What causes fibroids?
This question takes me back to my doctor’s office on the day of my diagnosis. It was naturally one of the questions I asked because I was curious about what had led me to develop fibroids. His response was they are caused by carcinogenic foods. Carcino-what now? He said oh don’t eat burnt rice (Kanzo) or scorched rice (if you want to be fancy). Errmmm… Doc, first of all, do I look like I eat kanzo, not that I don’t but why should that be the first food option you mention to me. Do you know me? Have you seen my diet plan? Of course, I didn’t ask him these questions. I’m not rude. He may or may not have been kidding but I took it quite seriously.
I later found out that though the growth of fibroids could be linked to what we eat, it is not simply just a dietary issue but is solely a reproductive health issue. I mean it is in the uterus so go figure! So the wisest response to my question should have been the uterus because as long as you have a uterus, you are most likely going to get it.
To begin with, Hormones play an important role in the development and growth of fibroids. For the purpose of this topic, let’s narrow hormones down to estrogen and progesterone. These two are the most vital sex hormones in the female body that regulate the stimulation and development of the uterine lining during each menstrual cycle in preparation for pregnancy. For the body to function normally, it is important that these two vital sex hormones balance out in that the secretion of estrogen should not surpass that of progesterone. It is when these two hormones are thrown off balance that so many bad things such as fibroids begin to happen within the female body. Fibroids begin from a single cell and begin to multiply due to the presence of estrogen and progesterone in higher concentrations than normal uterine muscle cells.

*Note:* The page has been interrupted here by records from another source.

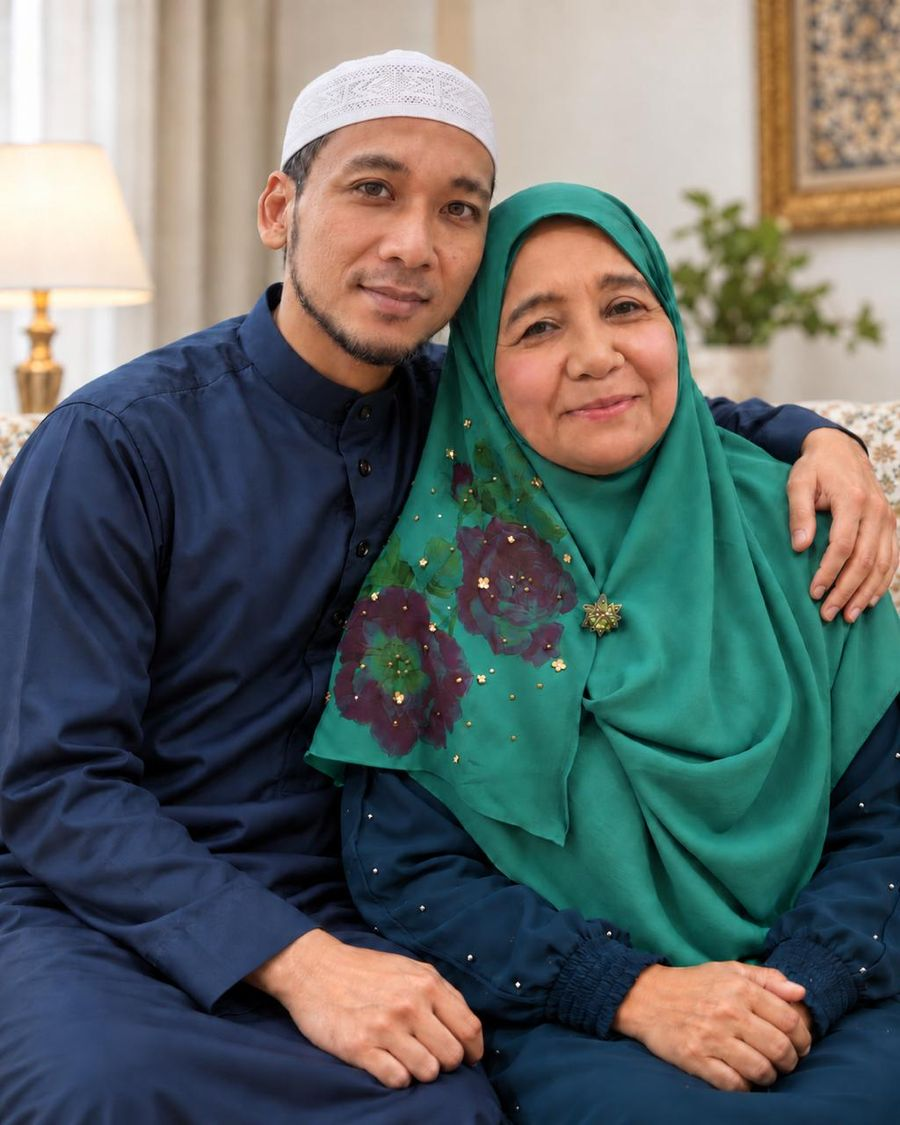
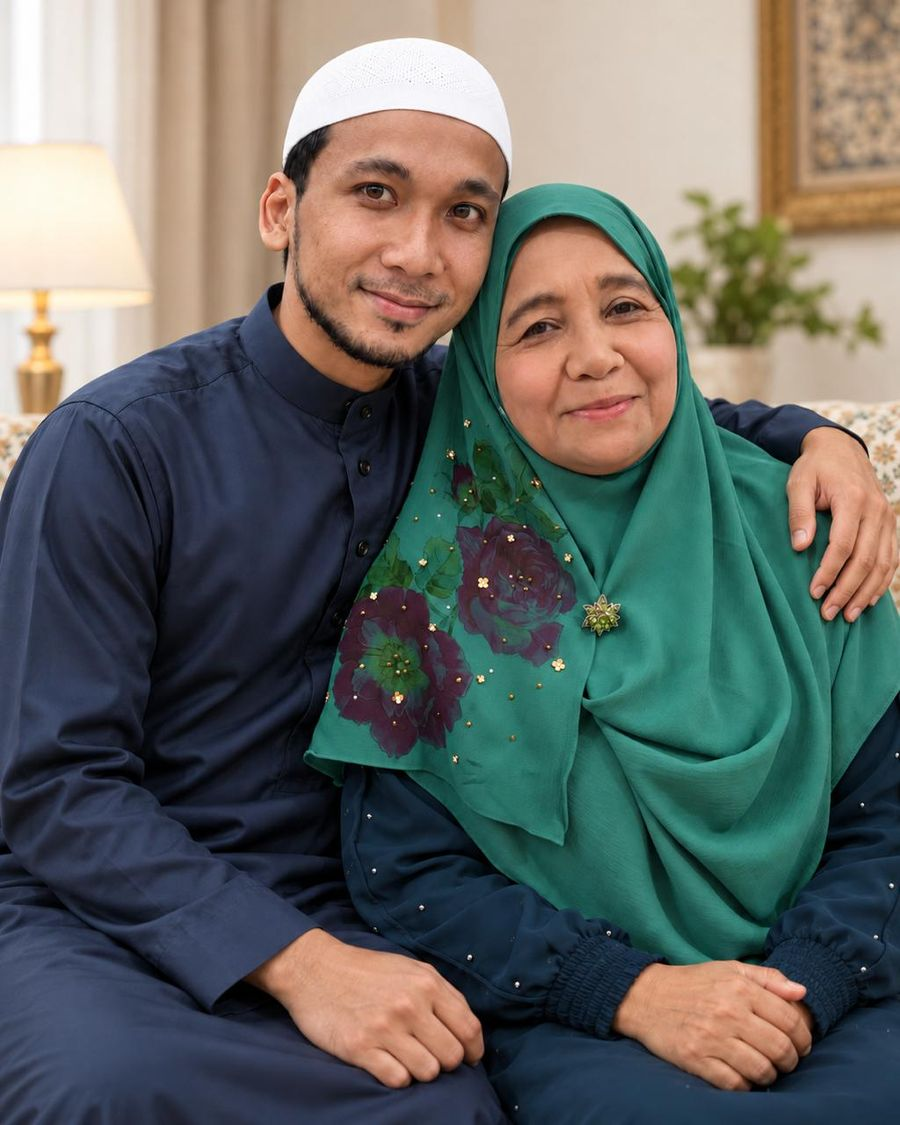
Foto emak: versi potret navy (Basri + Hajjah Rafeah), cache-bust v3

diff --git a/index.html b/index.html
@@ -180,8 +180,8 @@ footer .disklaim{font-size:12px;opacity:.6;line-height:1.6;border-top:1px solid 
     <p class="cerita-p">Itu bunyi yang saya kenal sejak kecil. Emak saya, <strong>Hajjah Rafeah</strong>, seorang bidan. Empat puluh tahun lebih dia sambut bayi, urus uri, sampai ke pagi.</p>
     <figure class="gambar">
       <picture>
-        <source srcset="assets/emak.webp" type="image/webp">
-        <img src="assets/emak.jpg" alt="Ustaz Basri bersama emaknya, Hajjah Rafeah, bidan lebih 40 tahun" width="900" height="1125" loading="lazy">
+        <source srcset="assets/emak.webp?v=3" type="image/webp">
+        <img src="assets/emak.jpg?v=3" alt="Ustaz Basri bersama emaknya, Hajjah Rafeah, bidan lebih 40 tahun" width="900" height="1125" loading="lazy">
       </picture>
       <figcaption>Emak saya, Hajjah Rafeah. Lebih empat puluh tahun sambut bayi. Dari dia saya belajar, ini bukan kerja, ini amanah.</figcaption>
     </figure>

To be honest, I’m still trying to get the hang of this myself because it is so overwhelming. How do I know which hormone is being produced in excess and how this excess production is triggered! It is also important to note that, this is not a proven cause of fibroids but a high percent of cases seem to be related to hormonal imbalance. Sigh!
Aside hormonal imbalances, fibroids could also be hereditary in origin. If your Mum or sister or even your Aunt has/had it, it is possible that you will develop fibroids too. Although this is a risk factor and not a cause, you may still want to check your family history.
Some research also links rapid fibroid growth to pregnancy because during pregnancy, both estrogen and progesteron are produced in excess.
As I have said before, the causes of fibroids are not conclusive. This topic irks me so much because no one knows the origin of fibroids. At least for me, I can say I got fibroids through hereditary traits so even if I was living the most healthy lifestyle, it was still unavoidable. But what about those who live healthy lives and have no family history to point to? What is the cause of their fibroids? See eh, if I don’t stop here it will turn into an emotional rant and nobody wants that! Catch me in my next post.